A bill known as “Salinger’s Law” was vetoed last week by New Hampshire’s governor. The bill was so named because it came about thanks to author J.D. Salinger’s son, Matt, who has been fighting to keep control of his father’s image since his death in 2010. The bill would have made the right to control the commercial use of an individual’s identity explicitly inheritable.
Salinger published The Catcher in the Rye in 1951, and was perhaps just as famous for his desire to remain out of the media and live quietly in his New Hampshire home — a state he chose partly because of its motto, “Live Free or Die,” according to his son.
Matt Salinger insists that the proposed bill was in the same spirit of New Hampshire’s motto, but others, like an editorial in The Boston Globe, contend that “the veto promotes individuals’ freedom by allowing other artists to use Salinger’s identity, a freedom that benefits society at large.”
“The protections for free speech that are guaranteed to all citizens under the state and federal constitutions are central to democracy and a free society. Legislation that could have the impact of restricting free speech must be carefully considered and narrowly tailored,” Governor Lynch is quoted as saying. “I believe that the omission of legitimate, clear exceptions for news and expressive works will inhibit constitutionally protected speech and result in needless litigation to judicially establish what should have been made explicit in this bill.”
Detractors of the bill, such as the Motion Picture Association of America agree with Governor Lynch. Vans Stevenson, senior vice president for government affairs for the group, is quoted as saying that they would prefer to see exceptions for certain creative expressions usually protected by freedom of speech provisions, “including movies, television, newspapers, books and magazines.”
J.D. Salinger believed strongly that readers should not have too much information about authors lest those images and ideas interfere with getting to know the characters of a work. This belief is what is behind Matt Salinger’s two-year fight to get “Salinger’s Law” passed; he has described what he considers examples of commercial exploitation of his father’s name and likeness, including unflattering images on T-shirts.

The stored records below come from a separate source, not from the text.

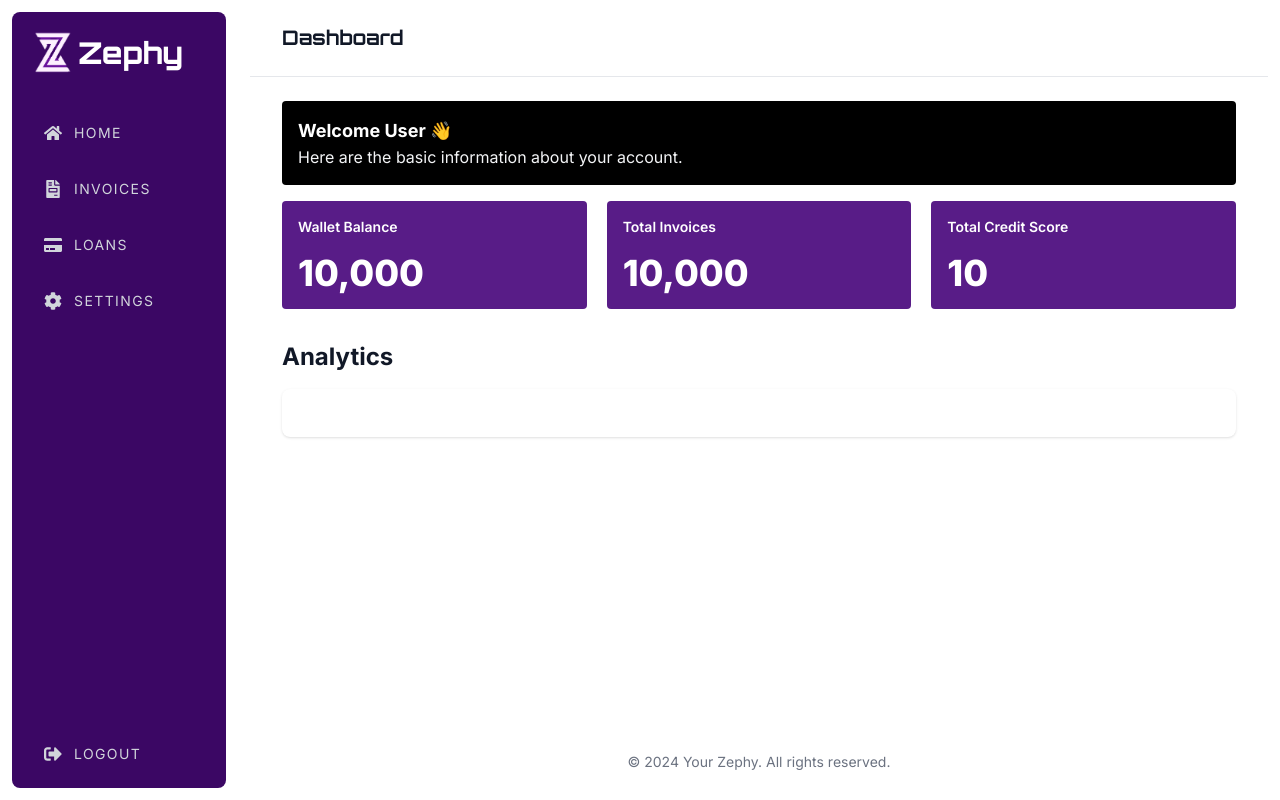
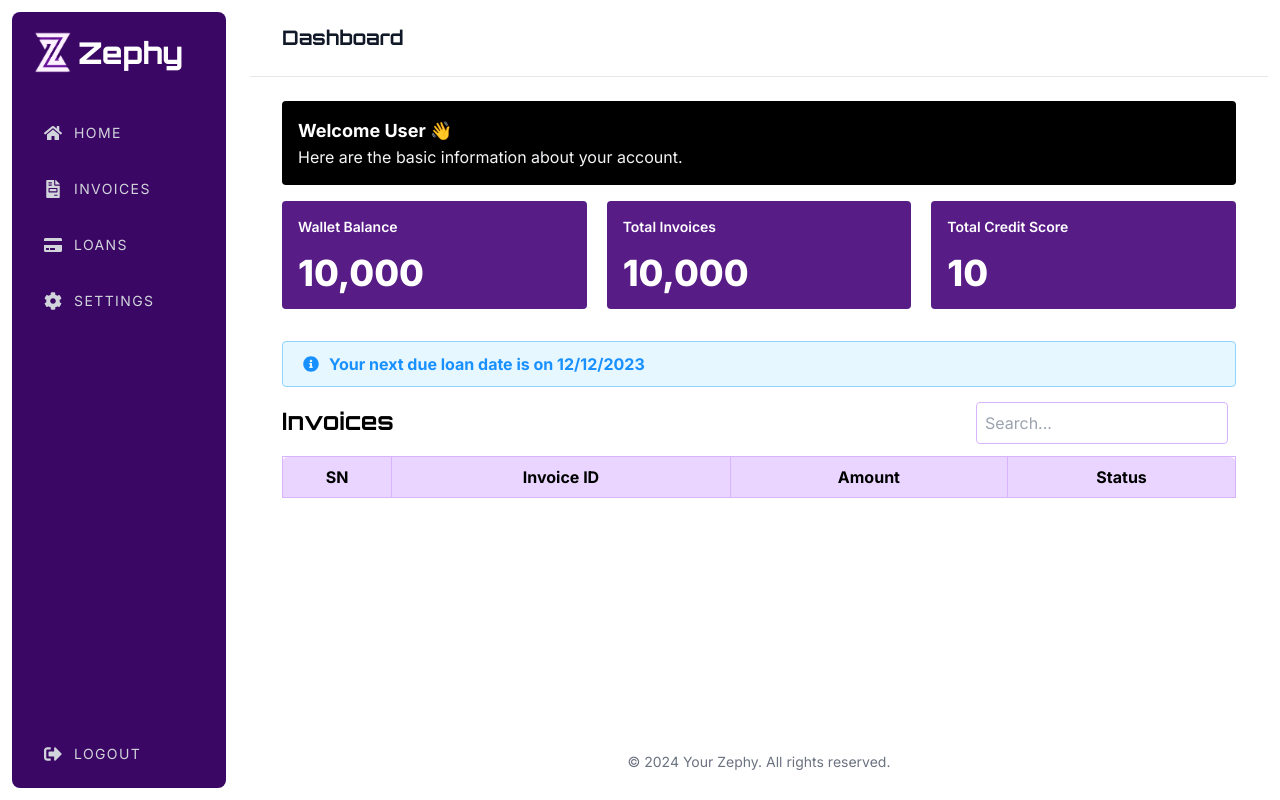
Before and after one commit to SamiiBou/Zephy-smart-contract, a React (Vite) app in the folder client/: page /dashboard in a window 1280 px wide. Built offline with nearby package versions, Linux system fonts and the light colour scheme.

Commit message:
redirecting

```diff
--- /dev/null
+++ b/client/src/components/ui/Alert.jsx
@@ -0,0 +1,63 @@
+import PropTypes from "prop-types";
+import {
+  FaInfoCircle,
+  FaCheckCircle,
+  FaExclamationTriangle,
+  FaTimesCircle,
+} from "react-icons/fa";
+
+export default function Alert({ type = "info", children }) {
+  const alertStyles = {
+    padding: "10px 20px",
+    borderRadius: "4px",
+    marginBottom: "15px",
+    fontWeight: "bold",
+    display: "flex",
+    alignItems: "center",
+  };
+
+  const alertTypes = {
+    info: {
+      backgroundColor: "#e6f7ff",
+      color: "#1890ff",
+      borderColor: "#91d5ff",
+      icon: <FaInfoCircle />,
+    },
+    success: {
+      backgroundColor: "#f6ffed",
+      color: "#52c41a",
+      borderColor: "#b7eb8f",
+      icon: <FaCheckCircle />,
+    },
+    warning: {
+      backgroundColor: "#fffbe6",
+      color: "#faad14",
+      borderColor: "#ffe58f",
+      icon: <FaExclamationTriangle />,
+    },
+    error: {
+      backgroundColor: "#fff2f0",
+      color: "#ff4d4f",
+      borderColor: "#ffccc7",
+      icon: <FaTimesCircle />,
+    },
+  };
+
+  const style = {
+    ...alertStyles,
+    ...alertTypes[type],
+    border: `1px solid ${alertTypes[type].borderColor}`,
+  };
+
+  return (
+    <div style={style} role="alert">
+      <span style={{ marginRight: "10px" }}>{alertTypes[type].icon}</span>
+      {children}
+    </div>
+  );
+}
+
+Alert.propTypes = {
+  type: PropTypes.oneOf(["info", "success", "warning", "error"]),
+  children: PropTypes.node.isRequired,
+};
--- a/client/src/components/ui/DataTable.jsx
+++ b/client/src/components/ui/DataTable.jsx
@@ -1,23 +1,96 @@
 import PropTypes from "prop-types";
+import { useState, useMemo } from "react";
+import { clsx } from "../../utils";
 
-export default function DataTable({ data, headers }) {
+export default function DataTable({ data, headers, label, left }) {
+  const [searchTerm, setSearchTerm] = useState("");
+  const [sortColumn, setSortColumn] = useState(null);
+  const [sortDirection, setSortDirection] = useState("asc");
+
+  const filteredData = useMemo(() => {
+    return data.filter((row) =>
+      Object.values(row).some((value) =>
+        value.toString().toLowerCase().includes(searchTerm.toLowerCase())
+      )
+    );
+  }, [data, searchTerm]);
+
+  const sortedData = useMemo(() => {
+    if (sortColumn === null) return filteredData;
+    return [...filteredData].sort((a, b) => {
+      if (a[sortColumn] < b[sortColumn])
+        return sortDirection === "asc" ? -1 : 1;
+      if (a[sortColumn] > b[sortColumn])
+        return sortDirection === "asc" ? 1 : -1;
+      return 0;
+    });
+  }, [filteredData, sortColumn, sortDirection]);
+
+  const handleSort = (column) => {
+    if (sortColumn === column) {
+      setSortDirection(sortDirection === "asc" ? "desc" : "asc");
+    } else {
+      setSortColumn(column);
+      setSortDirection("asc");
+    }
+  };
+
   return (
     <div>
-      <table>
-        <thead>
-          <tr>
+      <div className="flex flex-row mb-3 justify-between items-center">
+        <div>
+          {label && (
+            <label className="block mb-1 text-left text-2xl font-bold font-orbitron">
+              {label}
+            </label>
+          )}
+        </div>
+        <div className="flex flex-row gap-2 items-center">
+          <div className="">
+            <input
+              type="text"
+              placeholder="Search..."
+              value={searchTerm}
+              onChange={(e) => setSearchTerm(e.target.value)}
+              className="p-2 border border-purple-300 rounded"
+            />
+          </div>
+          <div>{left}</div>
+        </div>
+      </div>
+      <table className="w-full rounded-md">
+        <thead className="bg-purple-200">
+          <tr className="py-2">
             {headers.map((header, index) => (
-              <th key={index}>{header}</th>
+              <th
+                className={clsx([
+                  index === 0 && "rounded-tl-md",
+                  index === headers.length - 1 && "rounded-tr-md",
+                  "py-2 border border-purple-300 cursor-pointer",
+                ])}
+                key={index}
+                onClick={() => handleSort(header.toLowerCase())}
+              >
+                {header}
+                {sortColumn === header.toLowerCase() && (
+                  <span>{sortDirection === "asc" ? "▲" : " ▼"}</span>
+                )}
+              </th>
             ))}
           </tr>
         </thead>
         <tbody>
-          {data.map((row, rowIndex) => (
+          {sortedData.map((row, rowIndex) => (
             <tr key={rowIndex}>
               {headers
-                .map((e) => e.toLowercase())
+                .map((e) => e.toLowerCase())
                 .map((header, cellIndex) => (
-                  <td key={cellIndex}>{row[header]}</td>
+                  <td
+                    className="text-center py-2 border border-purple-300"
+                    key={cellIndex}
+                  >
+                    {row[header]}
+                  </td>
                 ))}
             </tr>
           ))}
@@ -30,4 +103,6 @@ export default function DataTable({ data, headers }) {
 DataTable.propTypes = {
   data: PropTypes.arrayOf(PropTypes.object).isRequired,
   headers: PropTypes.arrayOf(PropTypes.string).isRequired,
+  label: PropTypes.string,
+  left: PropTypes.node,
 };
--- a/client/src/pages/dashboard/Home.jsx
+++ b/client/src/pages/dashboard/Home.jsx
@@ -1,9 +1,11 @@
 import Card from "../../components/layouts/Card";
+import Alert from "../../components/ui/Alert";
+import DataTable from "../../components/ui/DataTable";
 
 export default function Home() {
   return (
     <main className="flex-grow">
-      <div className="max-w-7xl mx-auto py-6 sm:px-6 lg:px-8">
+      <div className="container mx-auto py-6 sm:px-6 lg:px-8">
         <section id="overview" className="mb-8">
           <div className="mb-4 bg-black p-4 rounded text-white">
             <h1 className="font-bold text-lg">Welcome User 👋</h1>
@@ -17,10 +19,18 @@ export default function Home() {
             <Card title="Total Credit Score">10</Card>
           </div>
         </section>
-        <section id="analytics" className="mb-8">
-          <h2 className="text-2xl font-bold text-gray-900 mb-4">Analytics</h2>
-          <div className="bg-white shadow rounded-lg p-6">
-            {/* Add your charts or graphs here */}
+        <section>
+          <Alert variant="warning">
+            Your next due loan date is on 12/12/2023
+          </Alert>
+        </section>
+        <section id="invoices" className="mb-8">
+          <div className="">
+            <DataTable
+              label="Invoices"
+              data={[]}
+              headers={["SN", "Invoice ID", "Amount", "Status"]}
+            />
           </div>
         </section>
       </div>
--- a/client/src/pages/dashboard/Loan.jsx
+++ b/client/src/pages/dashboard/Loan.jsx
@@ -1,22 +1,34 @@
 import Card from "../../components/layouts/Card";
+import Button from "../../components/ui/Button";
 import DataTable from "../../components/ui/DataTable";
+import { FaPlus } from "react-icons/fa";
 
 export default function Loan() {
   return (
-    <main>
-      <div>
+    <main className="container mx-auto p-4">
+      <div className="mb-3">
         <Card title={"Total Loan Balance"}>20,000</Card>
       </div>
       <section>
         <DataTable
+          label={"Loan Transactions"}
+          left={
+            <div>
+              <Button className="!py-2 flex flex-row gap-1 items-center">
+                <FaPlus className="mr-2" />
+                Take a loan
+              </Button>{" "}
+            </div>
+          }
           data={[
             {
+              sn: 1,
               date: new Date().toLocaleDateString(),
               amount: 10000,
               status: "Paid",
             },
           ]}
-          headers={["Date", "Amount", "Status"]}
+          headers={["SN", "Date", "Amount", "Status"]}
         />
       </section>
     </main>
```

The New Hampshire legislature could override the governor’s veto with a two-thirds majority vote in both the House and Senate; the date set for consideration of the veto is June 27, so stay tuned.
What do you think of this proposed New Hampshire law?